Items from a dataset
-------
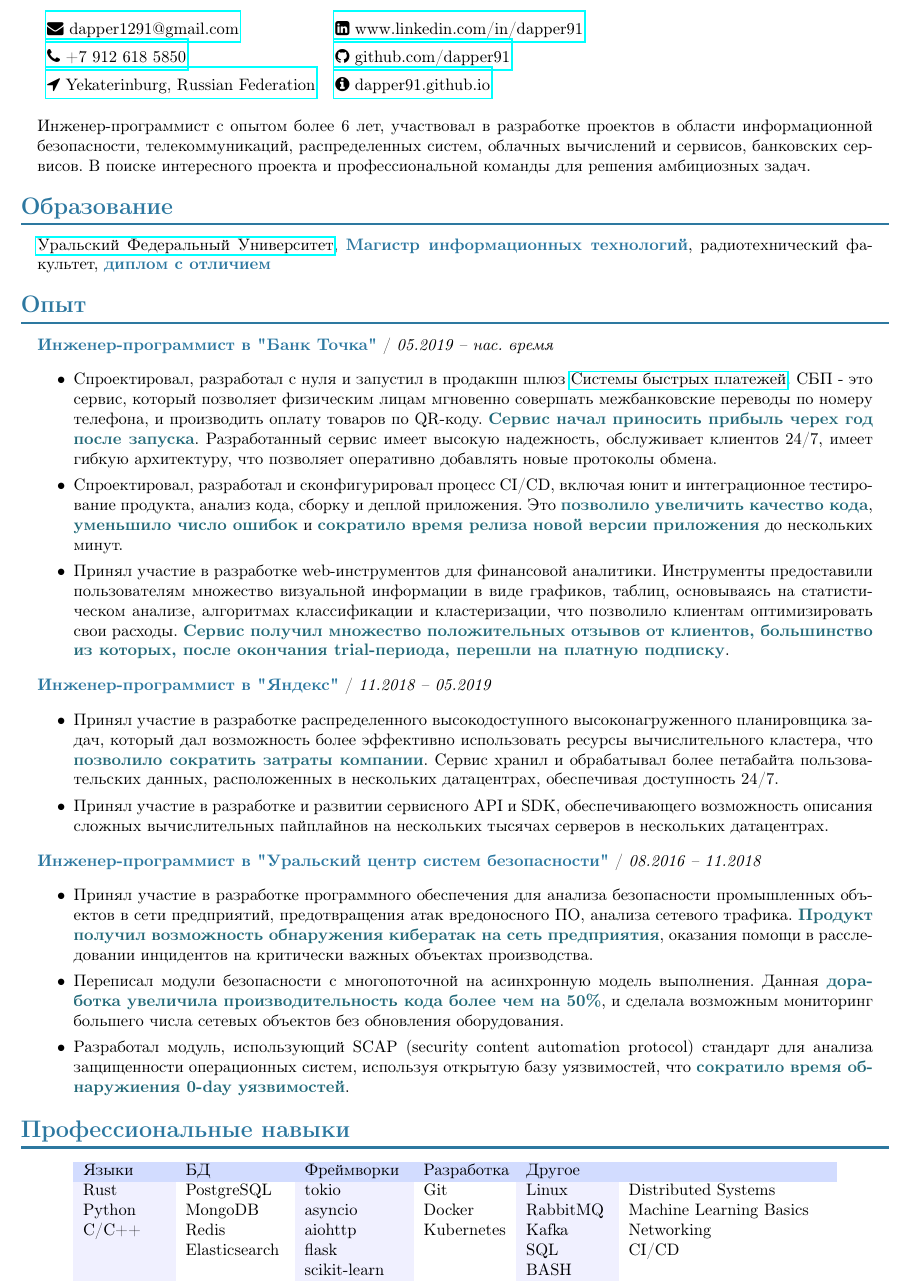
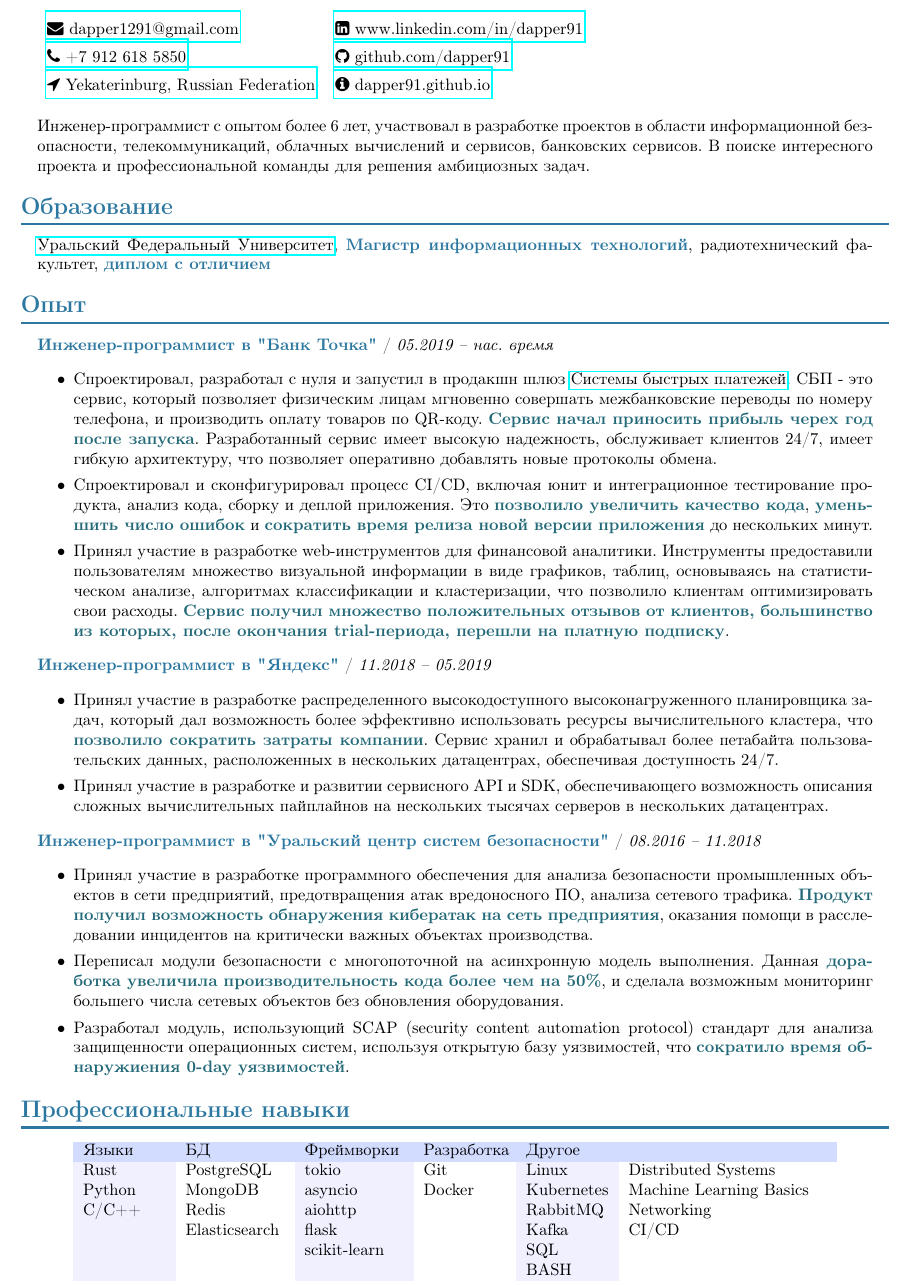
Before and after one commit to dapper91/cv, a LaTeX CV (cv.rus.tex): part of the page, cut so that both start at the same text. Compiled offline with pdfLaTeX.

Commit message:
rus cv fixed

```diff
--- a/cv.rus.tex
+++ b/cv.rus.tex
@@ -50,7 +50,7 @@
 
         \vspace{10pt}
 
-        Инженер-программист с опытом более 6 лет, участвовал в разработке проектов в области информационной безопасности, телекоммуникаций, распределенных систем, облачных вычислений и сервисов, банковских сервисов. В поиске интересного проекта и профессиональной команды для решения амбициозных задач.
+        Инженер-программист с опытом более 6 лет, участвовал в разработке проектов в области информационной безопасности, телекоммуникаций, облачных вычислений и сервисов, банковских сервисов. В поиске интересного проекта и профессиональной команды для решения амбициозных задач.
 
     \end{adjustwidth}
 
@@ -73,7 +73,7 @@
 
         \item Спроектировал, разработал с нуля и запустил в продакшн шлюз \href{https://sbp.nspk.ru/}{Системы быстрых платежей}. СБП - это сервис, который позволяет физическим лицам мгновенно совершать межбанковские переводы по номеру телефона, и производить оплату товаров по QR-коду. \info{Сервис начал приносить прибыль черех год после запуска}. Разработанный сервис имеет высокую надежность, обслуживает клиентов 24/7, имеет гибкую архитектуру, что позволяет оперативно добавлять новые протоколы обмена.
 
-        \item Спроектировал, разработал и сконфигурировал процесс CI/CD, включая юнит и интеграционное тестирование продукта, анализ кода, сборку и деплой приложения. Это \info{позволило увеличить качество кода}, \info{уменьшило число ошибок} и \info{сократило время релиза новой версии приложения} до нескольких минут.
+        \item Спроектировал и сконфигурировал процесс CI/CD, включая юнит и интеграционное тестирование продукта, анализ кода, сборку и деплой приложения. Это \info{позволило увеличить качество кода}, \info{уменьшить число ошибок} и \info{сократить время релиза новой версии приложения} до нескольких минут.
 
         \item Принял участие в разработке web-инструментов для финансовой аналитики. Инструменты предоставили пользователям множество визуальной информации в виде графиков, таблиц, основываясь на статистическом анализе, алгоритмах классификации и кластеризации, что позволило клиентам оптимизировать свои расходы. \info{Сервис получил множество положительных отзывов от клиентов, большинство из которых, после окончания trial-периода, перешли на платную подписку}.
 
@@ -123,10 +123,11 @@
         \rowcolor{middle}
         Языки     & БД            & Фреймворки    & Разработка & Другое     &  \\
         Rust      & PostgreSQL    & tokio         & Git        & Linux      & Distributed Systems \\
-        Python    & MongoDB       & asyncio       & Docker     & RabbitMQ   & Machine Learning Basics \\
-        C/C++     & Redis         & aiohttp       & Kubernetes & Kafka      & Networking \\
-                  & Elasticsearch & flask         &            & SQL        & CI/CD \\
-                  &               & scikit-learn  &            & BASH       &  \\
+        Python    & MongoDB       & asyncio       & Docker     & Kubernetes & Machine Learning Basics \\
+        C/C++     & Redis         & aiohttp       &            & RabbitMQ   & Networking \\
+                  & Elasticsearch & flask         &            & Kafka      & CI/CD \\
+                  &               & scikit-learn  &            & SQL        &  \\
+                  &               &               &            & BASH       &  \\
 
         \end{tabular}
 
```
-------
TRY IT
Render the records above word for word and leave the pictures out.

SOLUTION FOR THIS TASK
Before and after one commit to dapper91/cv, a LaTeX CV (cv.rus.tex): part of the page, cut so that both start at the same text. Compiled offline with pdfLaTeX.

Commit message:
rus cv fixed

```diff
--- a/cv.rus.tex
+++ b/cv.rus.tex
@@ -50,7 +50,7 @@
 
         \vspace{10pt}
 
-        Инженер-программист с опытом более 6 лет, участвовал в разработке проектов в области информационной безопасности, телекоммуникаций, распределенных систем, облачных вычислений и сервисов, банковских сервисов. В поиске интересного проекта и профессиональной команды для решения амбициозных задач.
+        Инженер-программист с опытом более 6 лет, участвовал в разработке проектов в области информационной безопасности, телекоммуникаций, облачных вычислений и сервисов, банковских сервисов. В поиске интересного проекта и профессиональной команды для решения амбициозных задач.
 
     \end{adjustwidth}
 
@@ -73,7 +73,7 @@
 
         \item Спроектировал, разработал с нуля и запустил в продакшн шлюз \href{https://sbp.nspk.ru/}{Системы быстрых платежей}. СБП - это сервис, который позволяет физическим лицам мгновенно совершать межбанковские переводы по номеру телефона, и производить оплату товаров по QR-коду. \info{Сервис начал приносить прибыль черех год после запуска}. Разработанный сервис имеет высокую надежность, обслуживает клиентов 24/7, имеет гибкую архитектуру, что позволяет оперативно добавлять новые протоколы обмена.
 
-        \item Спроектировал, разработал и сконфигурировал процесс CI/CD, включая юнит и интеграционное тестирование продукта, анализ кода, сборку и деплой приложения. Это \info{позволило увеличить качество кода}, \info{уменьшило число ошибок} и \info{сократило время релиза новой версии приложения} до нескольких минут.
+        \item Спроектировал и сконфигурировал процесс CI/CD, включая юнит и интеграционное тестирование продукта, анализ кода, сборку и деплой приложения. Это \info{позволило увеличить качество кода}, \info{уменьшить число ошибок} и \info{сократить время релиза новой версии приложения} до нескольких минут.
 
         \item Принял участие в разработке web-инструментов для финансовой аналитики. Инструменты предоставили пользователям множество визуальной информации в виде графиков, таблиц, основываясь на статистическом анализе, алгоритмах классификации и кластеризации, что позволило клиентам оптимизировать свои расходы. \info{Сервис получил множество положительных отзывов от клиентов, большинство из которых, после окончания trial-периода, перешли на платную подписку}.
 
@@ -123,10 +123,11 @@
         \rowcolor{middle}
         Языки     & БД            & Фреймворки    & Разработка & Другое     &  \\
         Rust      & PostgreSQL    & tokio         & Git        & Linux      & Distributed Systems \\
-        Python    & MongoDB       & asyncio       & Docker     & RabbitMQ   & Machine Learning Basics \\
-        C/C++     & Redis         & aiohttp       & Kubernetes & Kafka      & Networking \\
-                  & Elasticsearch & flask         &            & SQL        & CI/CD \\
-                  &               & scikit-learn  &            & BASH       &  \\
+        Python    & MongoDB       & asyncio       & Docker     & Kubernetes & Machine Learning Basics \\
+        C/C++     & Redis         & aiohttp       &            & RabbitMQ   & Networking \\
+                  & Elasticsearch & flask         &            & Kafka      & CI/CD \\
+                  &               & scikit-learn  &            & SQL        &  \\
+                  &               &               &            & BASH       &  \\
 
         \end{tabular}
 
```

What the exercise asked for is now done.